Exercise goal
Retype all of the material exactly, leaving no line out.

-- Data supplied follows --

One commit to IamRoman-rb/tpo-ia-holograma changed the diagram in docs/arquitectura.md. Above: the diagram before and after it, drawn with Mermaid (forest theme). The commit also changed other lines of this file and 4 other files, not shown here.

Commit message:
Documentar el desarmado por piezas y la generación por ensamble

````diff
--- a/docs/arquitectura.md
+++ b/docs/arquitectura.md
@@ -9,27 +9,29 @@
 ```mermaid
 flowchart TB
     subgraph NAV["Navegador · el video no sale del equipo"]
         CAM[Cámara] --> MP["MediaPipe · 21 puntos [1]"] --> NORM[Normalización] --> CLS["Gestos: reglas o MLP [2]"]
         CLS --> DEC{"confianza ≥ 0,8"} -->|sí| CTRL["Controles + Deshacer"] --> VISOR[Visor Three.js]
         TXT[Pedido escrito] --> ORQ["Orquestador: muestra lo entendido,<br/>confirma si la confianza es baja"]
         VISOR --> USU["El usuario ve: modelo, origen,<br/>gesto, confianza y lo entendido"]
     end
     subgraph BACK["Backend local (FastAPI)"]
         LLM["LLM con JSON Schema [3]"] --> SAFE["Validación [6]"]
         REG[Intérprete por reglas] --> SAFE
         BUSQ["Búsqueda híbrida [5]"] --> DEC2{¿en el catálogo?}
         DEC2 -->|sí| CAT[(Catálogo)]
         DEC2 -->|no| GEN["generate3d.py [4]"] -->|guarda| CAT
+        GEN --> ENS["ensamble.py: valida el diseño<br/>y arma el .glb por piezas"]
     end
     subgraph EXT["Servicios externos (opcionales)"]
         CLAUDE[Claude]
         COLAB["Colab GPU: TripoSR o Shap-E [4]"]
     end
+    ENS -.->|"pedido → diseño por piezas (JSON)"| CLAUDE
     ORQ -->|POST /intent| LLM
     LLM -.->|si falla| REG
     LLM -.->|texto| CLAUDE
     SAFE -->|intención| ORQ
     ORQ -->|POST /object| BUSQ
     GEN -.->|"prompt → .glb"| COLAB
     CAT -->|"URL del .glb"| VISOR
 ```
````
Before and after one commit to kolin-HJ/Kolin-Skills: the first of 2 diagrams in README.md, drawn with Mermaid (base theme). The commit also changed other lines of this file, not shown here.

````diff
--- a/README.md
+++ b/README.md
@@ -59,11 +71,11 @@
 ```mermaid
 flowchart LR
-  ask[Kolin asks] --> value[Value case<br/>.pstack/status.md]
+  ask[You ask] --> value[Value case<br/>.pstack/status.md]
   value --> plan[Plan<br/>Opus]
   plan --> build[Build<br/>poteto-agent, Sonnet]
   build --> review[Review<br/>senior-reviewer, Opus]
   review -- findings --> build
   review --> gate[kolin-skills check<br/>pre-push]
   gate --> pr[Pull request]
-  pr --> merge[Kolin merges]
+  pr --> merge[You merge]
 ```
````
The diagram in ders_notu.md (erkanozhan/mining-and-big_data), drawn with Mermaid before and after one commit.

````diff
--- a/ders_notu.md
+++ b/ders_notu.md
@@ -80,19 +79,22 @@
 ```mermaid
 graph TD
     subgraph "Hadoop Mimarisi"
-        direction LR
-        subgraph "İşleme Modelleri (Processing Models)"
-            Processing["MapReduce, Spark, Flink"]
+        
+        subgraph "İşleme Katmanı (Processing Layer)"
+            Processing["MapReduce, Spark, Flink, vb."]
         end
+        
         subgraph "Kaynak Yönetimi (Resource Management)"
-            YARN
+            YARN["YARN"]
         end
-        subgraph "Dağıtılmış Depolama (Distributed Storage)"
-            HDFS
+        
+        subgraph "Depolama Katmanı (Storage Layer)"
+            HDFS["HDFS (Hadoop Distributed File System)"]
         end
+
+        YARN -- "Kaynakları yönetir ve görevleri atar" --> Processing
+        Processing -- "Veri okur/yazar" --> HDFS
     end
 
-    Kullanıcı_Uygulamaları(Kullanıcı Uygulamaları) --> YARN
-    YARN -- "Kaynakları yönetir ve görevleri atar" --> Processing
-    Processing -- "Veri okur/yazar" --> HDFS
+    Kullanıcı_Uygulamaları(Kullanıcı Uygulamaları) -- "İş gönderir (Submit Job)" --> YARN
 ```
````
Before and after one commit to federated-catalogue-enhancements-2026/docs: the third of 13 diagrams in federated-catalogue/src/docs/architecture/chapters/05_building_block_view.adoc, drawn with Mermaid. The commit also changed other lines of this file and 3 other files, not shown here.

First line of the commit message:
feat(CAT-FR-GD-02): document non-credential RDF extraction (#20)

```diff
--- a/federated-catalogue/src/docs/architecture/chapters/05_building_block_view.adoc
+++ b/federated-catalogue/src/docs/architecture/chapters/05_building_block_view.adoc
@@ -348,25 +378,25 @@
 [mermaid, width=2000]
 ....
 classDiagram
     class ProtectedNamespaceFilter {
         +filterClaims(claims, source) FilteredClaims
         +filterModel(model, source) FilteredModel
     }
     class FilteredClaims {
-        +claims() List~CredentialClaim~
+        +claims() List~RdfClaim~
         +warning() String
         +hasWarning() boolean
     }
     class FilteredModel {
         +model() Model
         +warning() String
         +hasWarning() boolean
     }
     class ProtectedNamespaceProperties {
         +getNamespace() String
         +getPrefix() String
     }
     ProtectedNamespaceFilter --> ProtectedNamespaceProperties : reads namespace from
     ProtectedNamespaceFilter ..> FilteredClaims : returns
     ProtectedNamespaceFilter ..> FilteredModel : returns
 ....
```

-- Data supplied concluded --

Output of the task
One commit to IamRoman-rb/tpo-ia-holograma changed the diagram in docs/arquitectura.md. Above: the diagram before and after it, drawn with Mermaid (forest theme). The commit also changed other lines of this file and 4 other files, not shown here.

Commit message:
Documentar el desarmado por piezas y la generación por ensamble

````diff
--- a/docs/arquitectura.md
+++ b/docs/arquitectura.md
@@ -9,27 +9,29 @@
 ```mermaid
 flowchart TB
     subgraph NAV["Navegador · el video no sale del equipo"]
         CAM[Cámara] --> MP["MediaPipe · 21 puntos [1]"] --> NORM[Normalización] --> CLS["Gestos: reglas o MLP [2]"]
         CLS --> DEC{"confianza ≥ 0,8"} -->|sí| CTRL["Controles + Deshacer"] --> VISOR[Visor Three.js]
         TXT[Pedido escrito] --> ORQ["Orquestador: muestra lo entendido,<br/>confirma si la confianza es baja"]
         VISOR --> USU["El usuario ve: modelo, origen,<br/>gesto, confianza y lo entendido"]
     end
     subgraph BACK["Backend local (FastAPI)"]
         LLM["LLM con JSON Schema [3]"] --> SAFE["Validación [6]"]
         REG[Intérprete por reglas] --> SAFE
         BUSQ["Búsqueda híbrida [5]"] --> DEC2{¿en el catálogo?}
         DEC2 -->|sí| CAT[(Catálogo)]
         DEC2 -->|no| GEN["generate3d.py [4]"] -->|guarda| CAT
+        GEN --> ENS["ensamble.py: valida el diseño<br/>y arma el .glb por piezas"]
     end
     subgraph EXT["Servicios externos (opcionales)"]
         CLAUDE[Claude]
         COLAB["Colab GPU: TripoSR o Shap-E [4]"]
     end
+    ENS -.->|"pedido → diseño por piezas (JSON)"| CLAUDE
     ORQ -->|POST /intent| LLM
     LLM -.->|si falla| REG
     LLM -.->|texto| CLAUDE
     SAFE -->|intención| ORQ
     ORQ -->|POST /object| BUSQ
     GEN -.->|"prompt → .glb"| COLAB
     CAT -->|"URL del .glb"| VISOR
 ```
````
Before and after one commit to kolin-HJ/Kolin-Skills: the first of 2 diagrams in README.md, drawn with Mermaid (base theme). The commit also changed other lines of this file, not shown here.

````diff
--- a/README.md
+++ b/README.md
@@ -59,11 +71,11 @@
 ```mermaid
 flowchart LR
-  ask[Kolin asks] --> value[Value case<br/>.pstack/status.md]
+  ask[You ask] --> value[Value case<br/>.pstack/status.md]
   value --> plan[Plan<br/>Opus]
   plan --> build[Build<br/>poteto-agent, Sonnet]
   build --> review[Review<br/>senior-reviewer, Opus]
   review -- findings --> build
   review --> gate[kolin-skills check<br/>pre-push]
   gate --> pr[Pull request]
-  pr --> merge[Kolin merges]
+  pr --> merge[You merge]
 ```
````
The diagram in ders_notu.md (erkanozhan/mining-and-big_data), drawn with Mermaid before and after one commit.

````diff
--- a/ders_notu.md
+++ b/ders_notu.md
@@ -80,19 +79,22 @@
 ```mermaid
 graph TD
     subgraph "Hadoop Mimarisi"
-        direction LR
-        subgraph "İşleme Modelleri (Processing Models)"
-            Processing["MapReduce, Spark, Flink"]
+        
+        subgraph "İşleme Katmanı (Processing Layer)"
+            Processing["MapReduce, Spark, Flink, vb."]
         end
+        
         subgraph "Kaynak Yönetimi (Resource Management)"
-            YARN
+            YARN["YARN"]
         end
-        subgraph "Dağıtılmış Depolama (Distributed Storage)"
-            HDFS
+        
+        subgraph "Depolama Katmanı (Storage Layer)"
+            HDFS["HDFS (Hadoop Distributed File System)"]
         end
+
+        YARN -- "Kaynakları yönetir ve görevleri atar" --> Processing
+        Processing -- "Veri okur/yazar" --> HDFS
     end
 
-    Kullanıcı_Uygulamaları(Kullanıcı Uygulamaları) --> YARN
-    YARN -- "Kaynakları yönetir ve görevleri atar" --> Processing
-    Processing -- "Veri okur/yazar" --> HDFS
+    Kullanıcı_Uygulamaları(Kullanıcı Uygulamaları) -- "İş gönderir (Submit Job)" --> YARN
 ```
````
Before and after one commit to federated-catalogue-enhancements-2026/docs: the third of 13 diagrams in federated-catalogue/src/docs/architecture/chapters/05_building_block_view.adoc, drawn with Mermaid. The commit also changed other lines of this file and 3 other files, not shown here.

First line of the commit message:
feat(CAT-FR-GD-02): document non-credential RDF extraction (#20)

```diff
--- a/federated-catalogue/src/docs/architecture/chapters/05_building_block_view.adoc
+++ b/federated-catalogue/src/docs/architecture/chapters/05_building_block_view.adoc
@@ -348,25 +378,25 @@
 [mermaid, width=2000]
 ....
 classDiagram
     class ProtectedNamespaceFilter {
         +filterClaims(claims, source) FilteredClaims
         +filterModel(model, source) FilteredModel
     }
     class FilteredClaims {
-        +claims() List~CredentialClaim~
+        +claims() List~RdfClaim~
         +warning() String
         +hasWarning() boolean
     }
     class FilteredModel {
         +model() Model
         +warning() String
         +hasWarning() boolean
     }
     class ProtectedNamespaceProperties {
         +getNamespace() String
         +getPrefix() String
     }
     ProtectedNamespaceFilter --> ProtectedNamespaceProperties : reads namespace from
     ProtectedNamespaceFilter ..> FilteredClaims : returns
     ProtectedNamespaceFilter ..> FilteredModel : returns
 ....
```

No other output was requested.